- Haemophilus influenza
- Moraxella catarrhalis
- deep, severe cough
- difficulty breathing
- high fever
- high-pitched sound when breathing (stridor)
- nasal flaring
- cyanosis, a blue color of the skin associated with lack of oxygen
- blood oxygen level
- nasopharyngeal culture – taking a sample of mucous secretions from the uppermost part of the throat to see if bacteria are present
- tracheal culture to see if bacteria are present
- X-ray of the trachea
The trachea (windpipe) is an important part of the body’s airway system. When air enters through the nose or mouth, it travels through the larynx (an organ that aids in breathing and sound production, also called the voice box), and down the windpipe. The trachea then branches into two tubes, called bronchi, which deliver air directly to the lungs. In addition to delivering oxygen to the lungs, the trachea also carries carbon dioxide out of the body through exhalation.
Tracheitis is a bacterial infection of the trachea. According to Medscape Reference (MR), this type of infection typically affects younger children, but children up to the age of 16 may also be at risk. Bacterial tracheitis is more common in boys; however, it is a rare disease, affecting 0.1 per 100,000 children per year. (MR, 2010)
Although bacterial tracheitis is rare, if not treated promptly it can lead to life-threatening complications.
Bacterial tracheitis is typically caused by Staphylococcus aureus. However, there are other bacteria that can cause these infections. These include:

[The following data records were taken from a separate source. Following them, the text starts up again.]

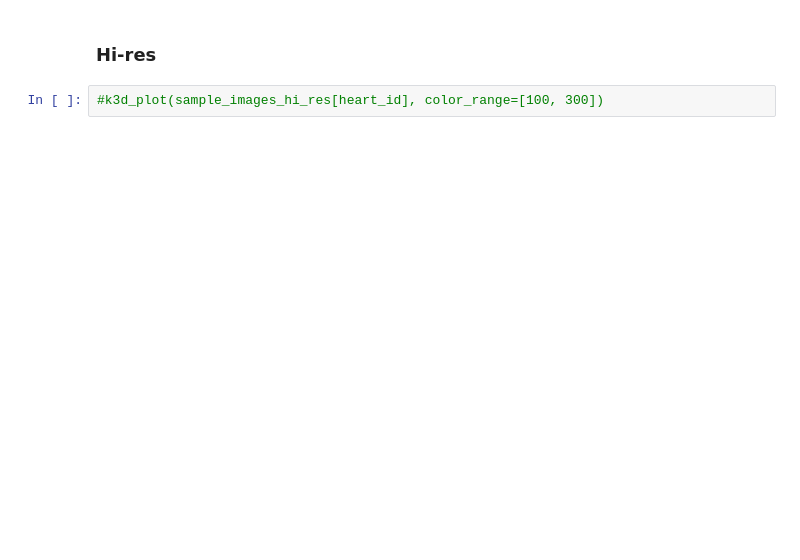
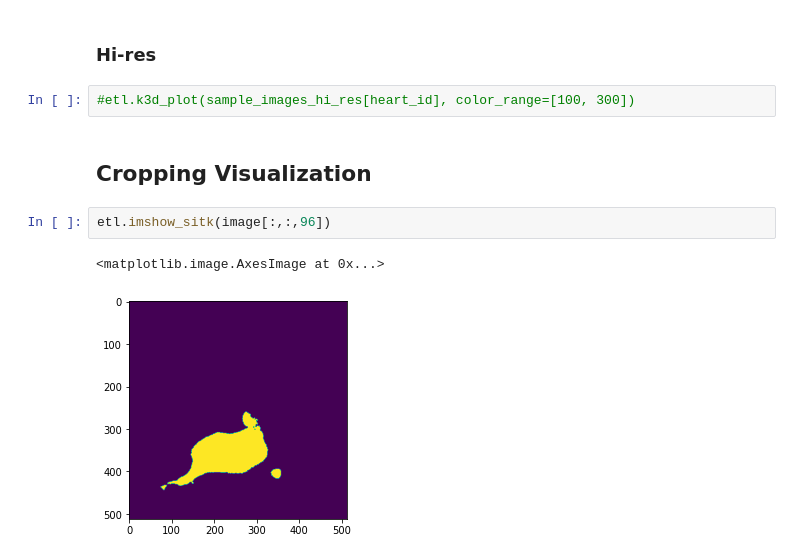
Before and after one commit to sbetko/laseg, a Jupyter notebook: etl.ipynb, the cells around one changed output. Cells and saved outputs as stored; diff of their text form; blank space fills up the shorter version.

```diff
--- a/etl.ipynb
+++ b/etl.ipynb
@@ -442,4 +206,11 @@ heart_id = 1
 # %% [markdown]
 ### Hi-res
 # %%
-#k3d_plot(sample_images_hi_res[heart_id], color_range=[100, 300])
+#etl.k3d_plot(sample_images_hi_res[heart_id], color_range=[100, 300])
+# %% [markdown]
+## Cropping Visualization
+# %%
+etl.imshow_sitk(image[:,:,96])
+# %% [output]
+<matplotlib.image.AxesImage at 0x...>
+[figure, added]
```
Also changed, not shown: parts of 32 cells of this notebook, 3 other files.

Although cases of the disorder have been reported in adults, bacterial tracheitis is most commonly seen in young children. Bacterial tracheitis often develops following an upper respiratory infection (URI), such as the common cold. Following a URI, bacteria are able to more easily invade the trachea, causing infection, inflammation, and rapid swelling.

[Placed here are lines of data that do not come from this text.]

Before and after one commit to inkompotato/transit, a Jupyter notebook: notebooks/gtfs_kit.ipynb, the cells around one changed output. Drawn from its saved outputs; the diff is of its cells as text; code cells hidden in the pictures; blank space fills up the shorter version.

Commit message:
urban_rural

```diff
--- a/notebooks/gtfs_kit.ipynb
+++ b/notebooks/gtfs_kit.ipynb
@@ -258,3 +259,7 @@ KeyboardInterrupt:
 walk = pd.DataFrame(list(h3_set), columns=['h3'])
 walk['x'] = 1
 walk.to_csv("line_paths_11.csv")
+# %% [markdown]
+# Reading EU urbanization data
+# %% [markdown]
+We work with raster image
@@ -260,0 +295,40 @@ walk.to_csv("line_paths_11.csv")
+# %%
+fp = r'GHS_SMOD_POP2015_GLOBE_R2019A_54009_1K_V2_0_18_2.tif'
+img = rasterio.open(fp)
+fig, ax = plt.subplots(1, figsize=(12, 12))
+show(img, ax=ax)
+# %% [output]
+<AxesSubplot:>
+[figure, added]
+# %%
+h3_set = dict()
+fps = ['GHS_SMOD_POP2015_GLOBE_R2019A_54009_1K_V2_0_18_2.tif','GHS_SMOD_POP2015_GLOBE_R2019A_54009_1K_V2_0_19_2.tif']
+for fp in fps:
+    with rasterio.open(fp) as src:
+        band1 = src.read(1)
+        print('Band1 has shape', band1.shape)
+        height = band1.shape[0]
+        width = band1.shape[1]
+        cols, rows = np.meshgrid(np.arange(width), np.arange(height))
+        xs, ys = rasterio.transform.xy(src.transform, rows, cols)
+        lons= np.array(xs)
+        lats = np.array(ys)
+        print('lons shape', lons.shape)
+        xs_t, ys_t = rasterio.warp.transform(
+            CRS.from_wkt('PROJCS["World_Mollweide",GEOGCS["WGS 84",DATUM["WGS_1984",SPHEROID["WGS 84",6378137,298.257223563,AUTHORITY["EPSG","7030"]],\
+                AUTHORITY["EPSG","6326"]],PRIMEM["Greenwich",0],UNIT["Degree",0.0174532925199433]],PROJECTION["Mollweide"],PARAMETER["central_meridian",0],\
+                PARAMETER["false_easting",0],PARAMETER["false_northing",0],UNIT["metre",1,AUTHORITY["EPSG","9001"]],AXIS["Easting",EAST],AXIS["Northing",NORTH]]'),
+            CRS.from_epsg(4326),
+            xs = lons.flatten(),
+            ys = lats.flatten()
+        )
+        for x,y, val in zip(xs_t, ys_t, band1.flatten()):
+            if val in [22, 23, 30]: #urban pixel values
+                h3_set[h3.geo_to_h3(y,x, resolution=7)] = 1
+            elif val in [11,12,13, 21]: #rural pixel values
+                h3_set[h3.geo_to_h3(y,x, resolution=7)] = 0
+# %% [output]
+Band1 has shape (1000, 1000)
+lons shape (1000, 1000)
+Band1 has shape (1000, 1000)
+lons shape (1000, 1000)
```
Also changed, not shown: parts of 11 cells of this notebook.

Because the trachea of children is small and because of the position of the trachea in children, even mild swelling may quickly block the airway. This condition may not occur as rapidly in adults, and the infection may heal before the airway becomes obstructed. This may explain why bacterial tracheitis is seen more commonly in children than in adults.

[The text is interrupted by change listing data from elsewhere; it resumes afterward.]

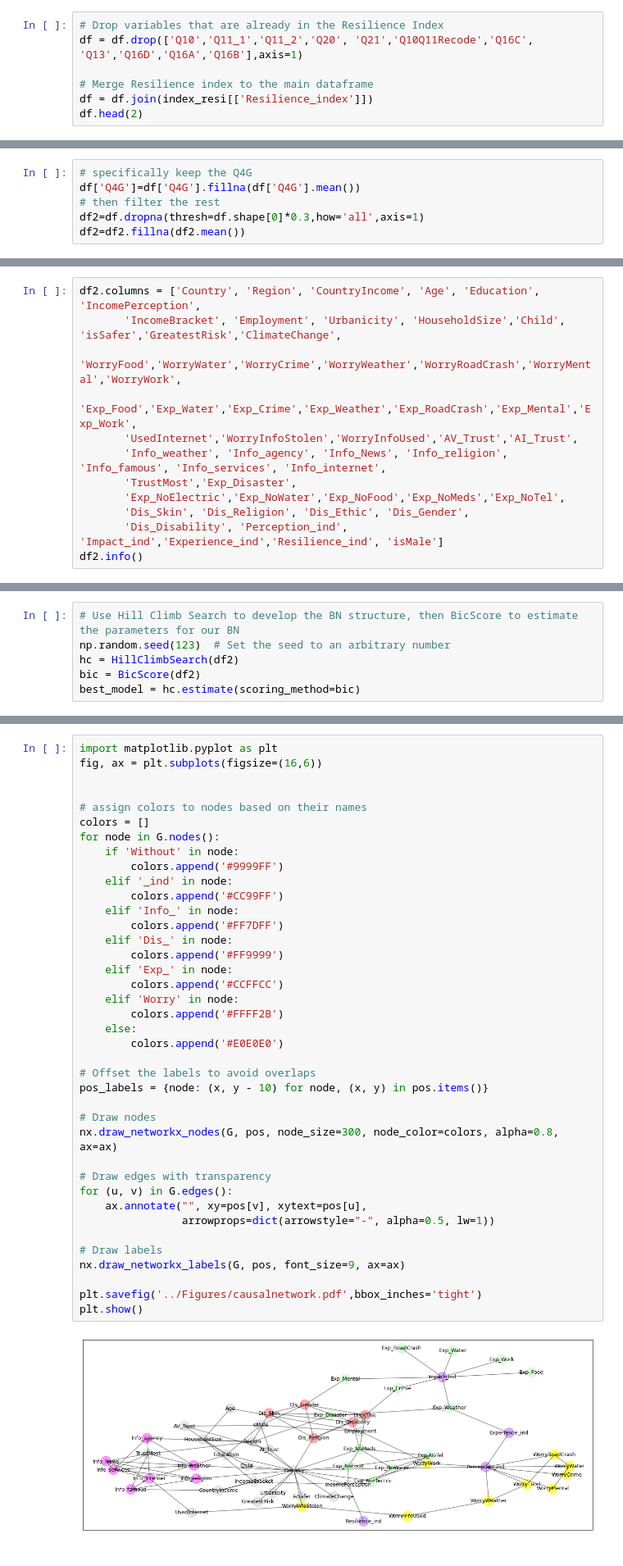
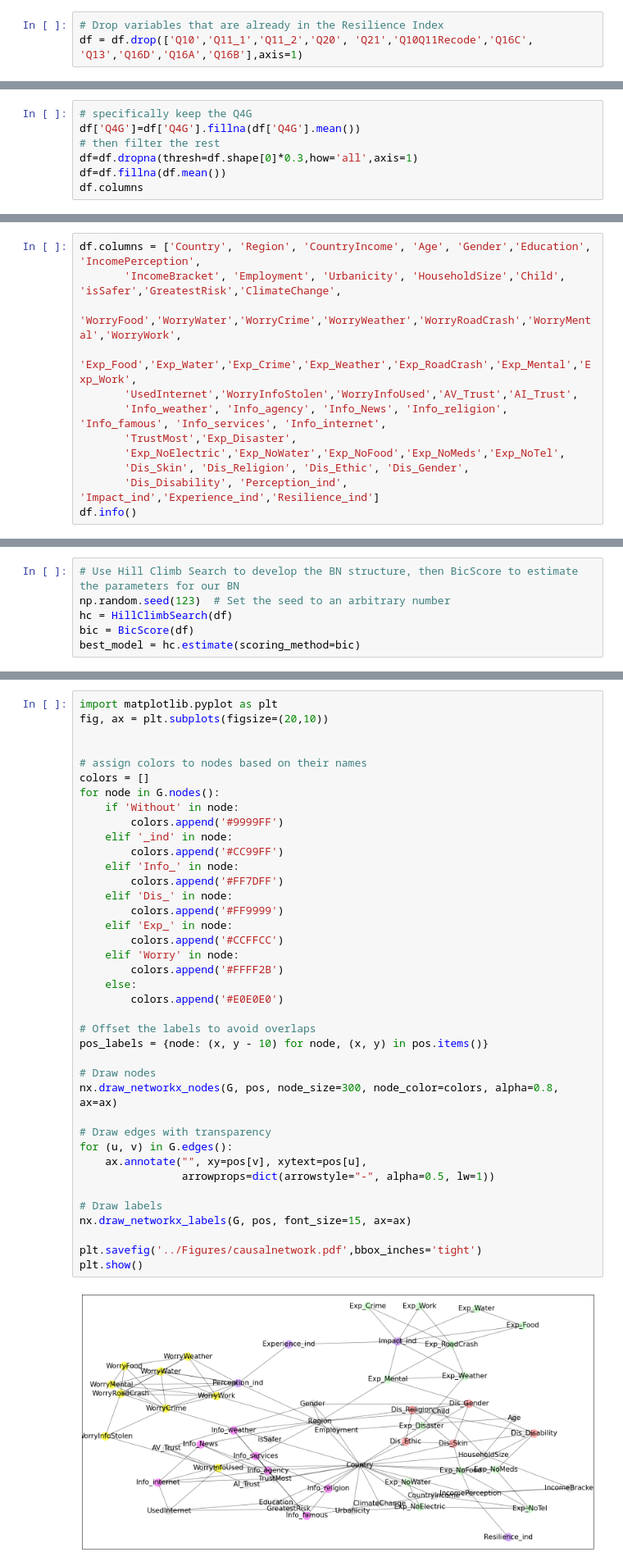
Before and after one commit to leminhkieu/Perception-experience-and-resilience-to-risks-a-global-analysis, a Jupyter notebook: Codes/Causal_discovery_inference_v2.ipynb, the cells around one changed output, grey strips where cells are left out. Shown at 82% size. Drawn from its saved outputs; the diff is of its cells as text.

```diff
--- a/Codes/Causal_discovery_inference_v2.ipynb
+++ b/Codes/Causal_discovery_inference_v2.ipynb
@@ -145,7 +192,3 @@ index_resi.head(2)
 # %%
 # Drop variables that are already in the Resilience Index
 df = df.drop(['Q10','Q11_1','Q11_2','Q20', 'Q21','Q10Q11Recode','Q16C', 'Q13','Q16D','Q16A','Q16B'],axis=1)
-
-# Merge Resilience index to the main dataframe
-df = df.join(index_resi[['Resilience_index']])
-df.head(2)
@@ -160,5 +198,6 @@ Now let's do some more data cleaning by removing variables with a lot of missing
 # specifically keep the Q4G
 df['Q4G']=df['Q4G'].fillna(df['Q4G'].mean())
 # then filter the rest
-df2=df.dropna(thresh=df.shape[0]*0.3,how='all',axis=1)
-df2=df2.fillna(df2.mean())
+df=df.dropna(thresh=df.shape[0]*0.3,how='all',axis=1)
+df=df.fillna(df.mean())
+df.columns
@@ -252,5 +215,5 @@ df2.info()
 # %%
-df2.columns = ['Country', 'Region', 'CountryIncome', 'Age', 'Education', 'IncomePerception',
+df.columns = ['Country', 'Region', 'CountryIncome', 'Age', 'Gender','Education', 'IncomePerception',
        'IncomeBracket', 'Employment', 'Urbanicity', 'HouseholdSize','Child', 'isSafer','GreatestRisk','ClimateChange',
        'WorryFood','WorryWater','WorryCrime','WorryWeather','WorryRoadCrash','WorryMental','WorryWork',
        'Exp_Food','Exp_Water','Exp_Crime','Exp_Weather','Exp_RoadCrash','Exp_Mental','Exp_Work',
@@ -259,7 +222,7 @@ df2.columns = ['Country', 'Region', 'CountryIncome', 'Age', 'Education', 'Income
        'TrustMost','Exp_Disaster',
        'Exp_NoElectric','Exp_NoWater','Exp_NoFood','Exp_NoMeds','Exp_NoTel',
        'Dis_Skin', 'Dis_Religion', 'Dis_Ethic', 'Dis_Gender',
-       'Dis_Disability', 'Perception_ind', 'Impact_ind','Experience_ind','Resilience_ind', 'isMale']
-df2.info()
+       'Dis_Disability', 'Perception_ind', 'Impact_ind','Experience_ind','Resilience_ind']
+df.info()
 # %% [output]
 <class 'pandas.core.frame.DataFrame'>
@@ -297,8 +263,8 @@ However, it's important to note that while this structure can suggest causal rel
 # %%
 # Use Hill Climb Search to develop the BN structure, then BicScore to estimate the parameters for our BN
 np.random.seed(123)  # Set the seed to an arbitrary number
-hc = HillClimbSearch(df2)
-bic = BicScore(df2)
+hc = HillClimbSearch(df)
+bic = BicScore(df)
 best_model = hc.estimate(scoring_method=bic)
 # %%
 G = nx.DiGraph()
@@ -308,7 +274,7 @@ G.add_edges_from(best_model.edges())
 pos = graphviz_layout(G, prog='neato')
 # %%
 import matplotlib.pyplot as plt
-fig, ax = plt.subplots(figsize=(16,6))
+fig, ax = plt.subplots(figsize=(20,10))
 
 
 # assign colors to nodes based on their names
@@ -318,35 +284,35 @@ for node in G.nodes():
         colors.append('#9999FF')
     elif '_ind' in node:
         colors.append('#CC99FF')
     elif 'Info_' in node:
         colors.append('#FF7DFF')
     elif 'Dis_' in node:
         colors.append('#FF9999')
     elif 'Exp_' in node:
         colors.append('#CCFFCC')
     elif 'Worry' in node:
         colors.append('#FFFF2B')
     else:
         colors.append('#E0E0E0')
 
 # Offset the labels to avoid overlaps
 pos_labels = {node: (x, y - 10) for node, (x, y) in pos.items()}
 
 # Draw nodes
 nx.draw_networkx_nodes(G, pos, node_size=300, node_color=colors, alpha=0.8, ax=ax)
 
 # Draw edges with transparency
 for (u, v) in G.edges():
     ax.annotate("", xy=pos[v], xytext=pos[u],
                 arrowprops=dict(arrowstyle="-", alpha=0.5, lw=1))
 
 # Draw labels
-nx.draw_networkx_labels(G, pos, font_size=9, ax=ax)
+nx.draw_networkx_labels(G, pos, font_size=15, ax=ax)
 
 plt.savefig('../Figures/causalnetwork.pdf',bbox_inches='tight')
 plt.show()
 # %% [output]
-[figure, old version]
+[figure, new version]
 # %%
 with open("../Data/DAG.gpickle", 'wb') as f:
     pickle.dump(G, f, pickle.HIGHEST_PROTOCOL)
```
Also changed, not shown: parts of 47 cells of this notebook, 41 other files.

Since cases of bacterial tracheitis often follow an upper respiratory infection, initial symptoms such as cough, runny nose, or a low-grade fever may appear. After two to five days, symptoms of infection and airway obstruction may develop. These symptoms may include:
A high-pitched sound while breathing can be a sign of serious infection and represents partial airway obstruction, a potentially fatal condition. If you or your child develops any of these symptoms, seek medical attention immediately.
Your doctor will be able to diagnose bacterial tracheitis with a physical exam and by listening to your lungs for signs of respiratory distress. To confirm diagnosis and rule out other health problems, your doctor may order additional tests. These may include:
Treatment will focus on clearing the airway and curing the infection. Most people with this condition will need a device called an endotracheal tube inserted into the airway to help with breathing. Once the tube is placed in your airway (intubation), it is connected to a ventilator. Intubation will improve lung function while you recover from your infection.
The outlook for this condition depends on how quickly you seek treatment. Airways in small children can swell quickly, making it difficult for them to breathe. If the trachea becomes completely blocked, this can lead to respiratory arrest and death.
If your infection is caused by the S. aureus bacterium you may also be at risk for developing toxic shock syndrome, which can lead to fever, shock, and organ failure. This condition can be fatal. However, with prompt treatment you are expected to make a full recovery.